This number largely centers upon the biomechanics of the golf swing. The actual swinging of a golf club places stress upon the lower back. The amount of stress is dependent upon the efficiency at which the biomechanics of the golf swing are performed. Inefficient mechanics require the muscles of the lower back to work harder to execute the golf swing. This results in fatigue of these muscles over time, and once muscles become fatigued, injury is a short step away.
All of these research studies point to the first step in preventing lower back injuries, and that is the development of more efficient golf swing mechanics. This results in less stress being placed upon the lower back from the golf swing, reducing the possibility of fatigue and injury.

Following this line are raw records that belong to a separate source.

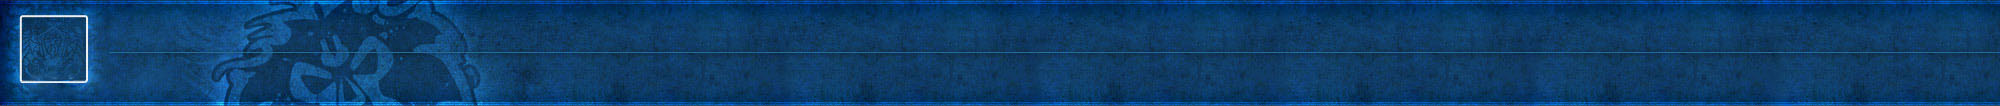
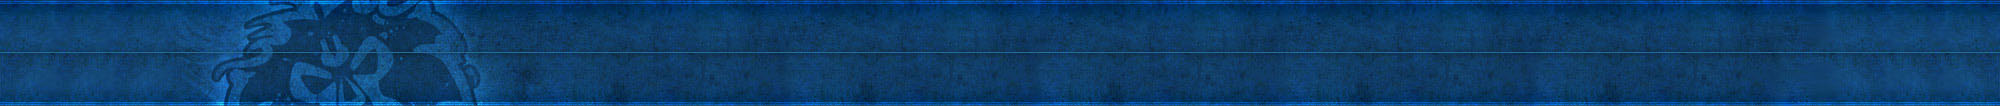
Changed some CSS and images

diff --git a/roster/roster_additions.php b/roster/roster_additions.php
@@ -27,26 +27,29 @@
 		#guild_header_banner_alliance{
 			width:100%;
 			height:106px;
-			background: url('".$this->server_path."games/wow/profiles/factions/banner_alliance.jpg') no-repeat scroll 0px 0px transparent;
+			background: url('".$this->server_path."games/wow/profiles/factions/banner_alliance.jpg') repeat-x scroll 0px 0px transparent;
 			margin-top:30px;
 		}
 		#guild_header_banner_horde{
 			width:100%;
 			height:106px;
-			background: url('".$this->server_path."games/wow/profiles/factions/banner_horde.jpg') no-repeat scroll 0px 0px transparent;
+			background: url('".$this->server_path."games/wow/profiles/factions/banner_horde.jpg') repeat-x scroll 0px 0px transparent;
 			margin-top:30px;
 		}		
 		#guild_emblem { 
-			height:200px;
-			width:230px;
-			margin:-30px 0 0 5px;
+			height:180px;
+			margin:-20px 0 0 5px;
 			float:left;
-		}		
+		}
+		#guild_emblem img{
+			height:150px;
+		} 
+		
 		#guild_name {
 			font-size: 30px; 
 			color: #fff;
 			position:relative; 
-			top:10px; 
+			top:20px; 
 			left:15px;
 			font-weight:bold;
 		}
@@ -54,7 +57,7 @@
 			font-size: 20px; 
 			color: #FFCC33 ;
 			position:relative; 
-			top:30px; 
+			top:50px; 
 			left:15px;
 		}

A second component exists that can assist the amateur or professional golfer in preventing lower back injuries.
The golf swing is a repetitive biomechanical movement. Meaning the golfer executes the swing over and over again during a practice session or round. This requires the same muscles to fire in order to execute the golf swing. Over time, when the body continues to perform the same movement over and over again the muscles involved in the action become fatigued. Once this occurs the possibility of injury from fatigued increases dramatically.
To counter act the fatigue caused by the repetitive movement of the golf swing, it is advisable to implement a golf specific strength and conditioning program. This type of program will increase the strength and endurance capacities of the muscles involved in the golf swing. This will allow you to execute the golf swing over and over again successfully, without fatigue, reducing the chance of an injury to your lower back.
To review we have two components to assist in the prevention of lower back injuries from the golf swing. Number one is the development of more efficient swing mechanics, which will place less stress on the lower back. Number two is the introduction of a golf fitness program. Over time you will develop the required levels of strength and endurance to execute the golf swing without fatigue.

Tony Lake
Head Golf Professional at Stratton Mountain Country Club